(Records contained in a dataset)
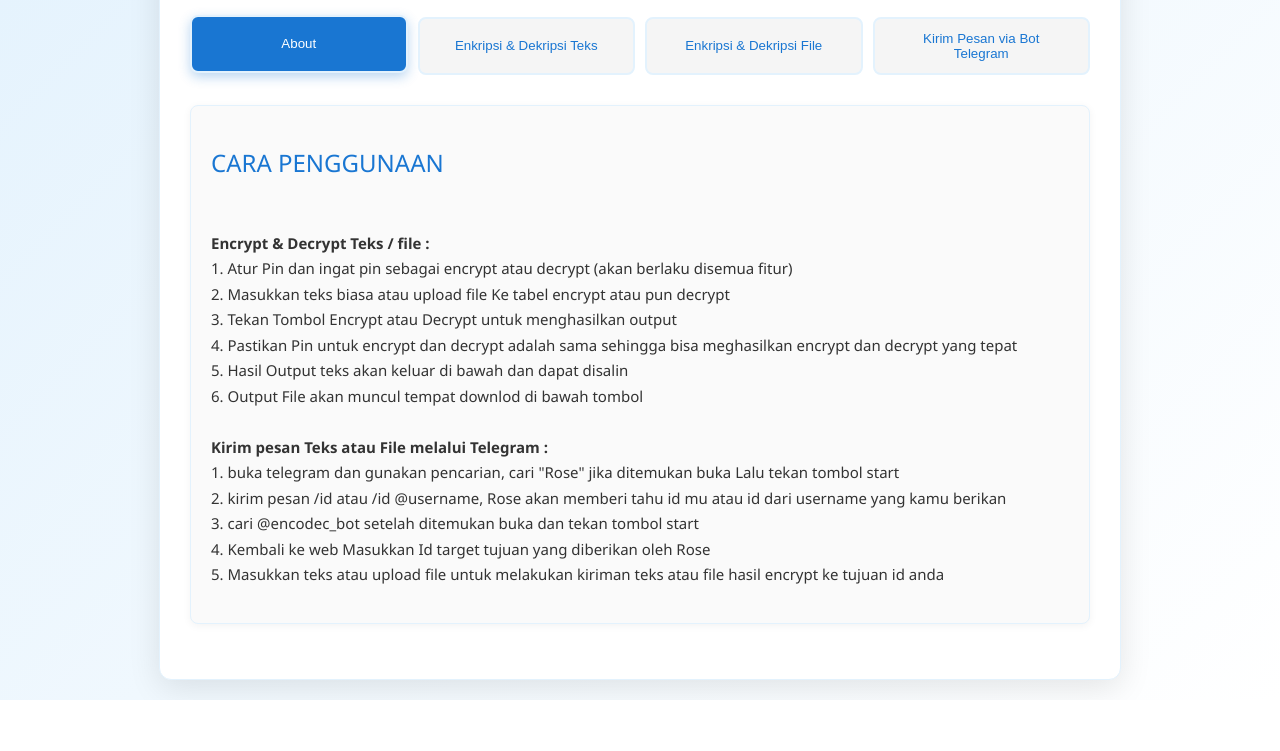
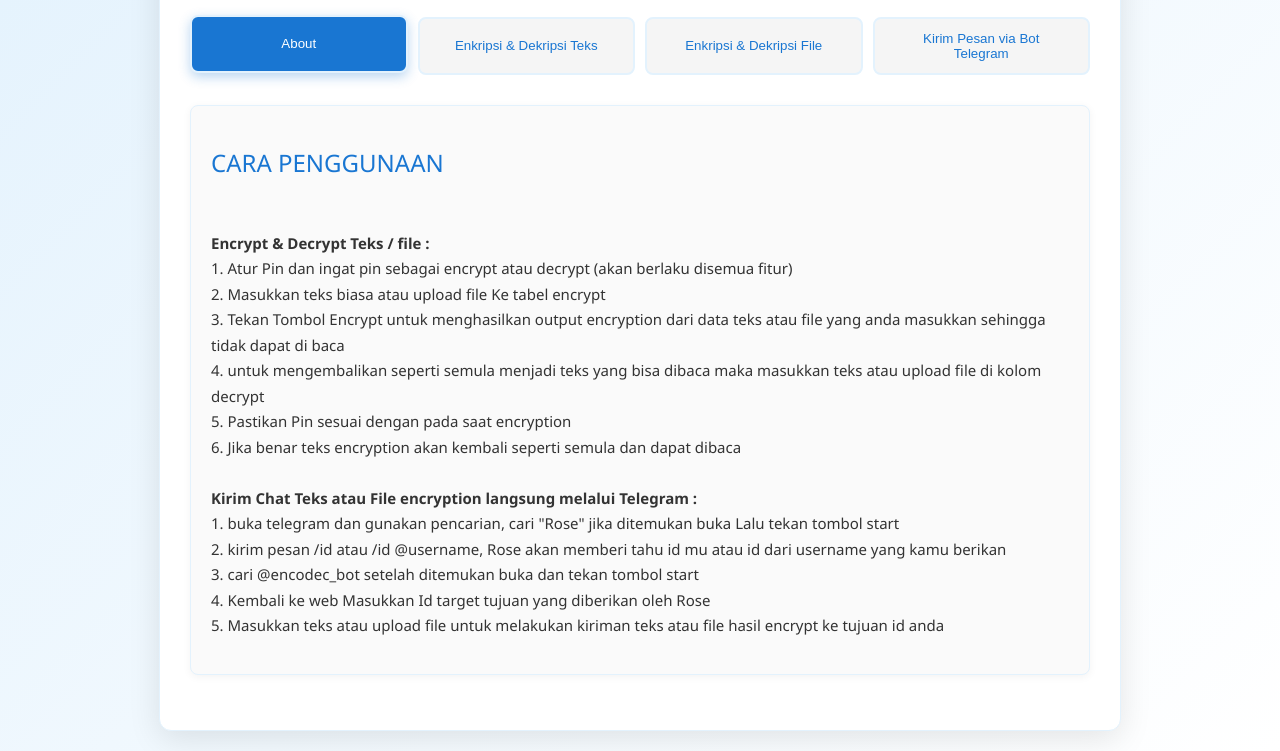
Before and after one commit to Massatriof16/Kalkulus_fungsi, a plain HTML site: page index.html in a window 1280 px wide. Shown: the part 158-909 px from the top of the page. Before the commit the page ends 858 px from the top, so only its background shows below. Drawn offline with Linux system fonts and the light colour scheme.

Commit message:
update tutorial

```diff
--- a/index.html
+++ b/index.html
@@ -24,13 +24,13 @@
              <h2>CARA PENGGUNAAN</h2><br>
              <p> <b>Encrypt & Decrypt Teks / file : </b> <br>
                  1. Atur Pin dan ingat pin sebagai encrypt atau decrypt (akan berlaku disemua fitur)<br>
-                 2. Masukkan teks biasa atau upload file Ke tabel encrypt atau pun decrypt<br>
-                 3. Tekan Tombol Encrypt atau Decrypt untuk menghasilkan output <br>
-                 4. Pastikan Pin untuk encrypt dan decrypt adalah sama sehingga bisa meghasilkan encrypt dan decrypt yang tepat <br>
-                 5. Hasil Output teks akan keluar di bawah dan dapat disalin <br>
-                 6. Output File akan muncul tempat downlod di bawah tombol <br>
+                 2. Masukkan teks biasa atau upload file Ke tabel encrypt<br>
+                 3. Tekan Tombol Encrypt untuk menghasilkan output encryption dari data teks atau file yang anda masukkan sehingga tidak dapat di baca<br>
+                 4. untuk mengembalikan seperti semula menjadi teks yang bisa dibaca maka masukkan teks atau upload file di kolom decrypt  <br>
+                 5. Pastikan Pin sesuai dengan pada saat encryption <br>
+                 6. Jika benar teks encryption akan kembali seperti semula dan dapat dibaca<br>
                  <br>
-                 <b>Kirim pesan Teks atau File melalui Telegram : </b> <br>
+                 <b>Kirim Chat Teks atau File encryption langsung melalui Telegram : </b> <br>
                  1. buka telegram dan gunakan pencarian, cari "Rose" jika ditemukan buka Lalu tekan tombol start <br>
                  2. kirim pesan /id atau /id @username, Rose akan memberi tahu id mu atau id dari username yang kamu berikan <br>
                  3. cari @encodec_bot setelah ditemukan buka dan tekan tombol start<br>
```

WORK TASK
Output the records exactly, pictures excluded.

RESULT FOR THIS TASK
Before and after one commit to Massatriof16/Kalkulus_fungsi, a plain HTML site: page index.html in a window 1280 px wide. Shown: the part 158-909 px from the top of the page. Before the commit the page ends 858 px from the top, so only its background shows below. Drawn offline with Linux system fonts and the light colour scheme.

Commit message:
update tutorial

```diff
--- a/index.html
+++ b/index.html
@@ -24,13 +24,13 @@
              <h2>CARA PENGGUNAAN</h2><br>
              <p> <b>Encrypt & Decrypt Teks / file : </b> <br>
                  1. Atur Pin dan ingat pin sebagai encrypt atau decrypt (akan berlaku disemua fitur)<br>
-                 2. Masukkan teks biasa atau upload file Ke tabel encrypt atau pun decrypt<br>
-                 3. Tekan Tombol Encrypt atau Decrypt untuk menghasilkan output <br>
-                 4. Pastikan Pin untuk encrypt dan decrypt adalah sama sehingga bisa meghasilkan encrypt dan decrypt yang tepat <br>
-                 5. Hasil Output teks akan keluar di bawah dan dapat disalin <br>
-                 6. Output File akan muncul tempat downlod di bawah tombol <br>
+                 2. Masukkan teks biasa atau upload file Ke tabel encrypt<br>
+                 3. Tekan Tombol Encrypt untuk menghasilkan output encryption dari data teks atau file yang anda masukkan sehingga tidak dapat di baca<br>
+                 4. untuk mengembalikan seperti semula menjadi teks yang bisa dibaca maka masukkan teks atau upload file di kolom decrypt  <br>
+                 5. Pastikan Pin sesuai dengan pada saat encryption <br>
+                 6. Jika benar teks encryption akan kembali seperti semula dan dapat dibaca<br>
                  <br>
-                 <b>Kirim pesan Teks atau File melalui Telegram : </b> <br>
+                 <b>Kirim Chat Teks atau File encryption langsung melalui Telegram : </b> <br>
                  1. buka telegram dan gunakan pencarian, cari "Rose" jika ditemukan buka Lalu tekan tombol start <br>
                  2. kirim pesan /id atau /id @username, Rose akan memberi tahu id mu atau id dari username yang kamu berikan <br>
                  3. cari @encodec_bot setelah ditemukan buka dan tekan tombol start<br>
```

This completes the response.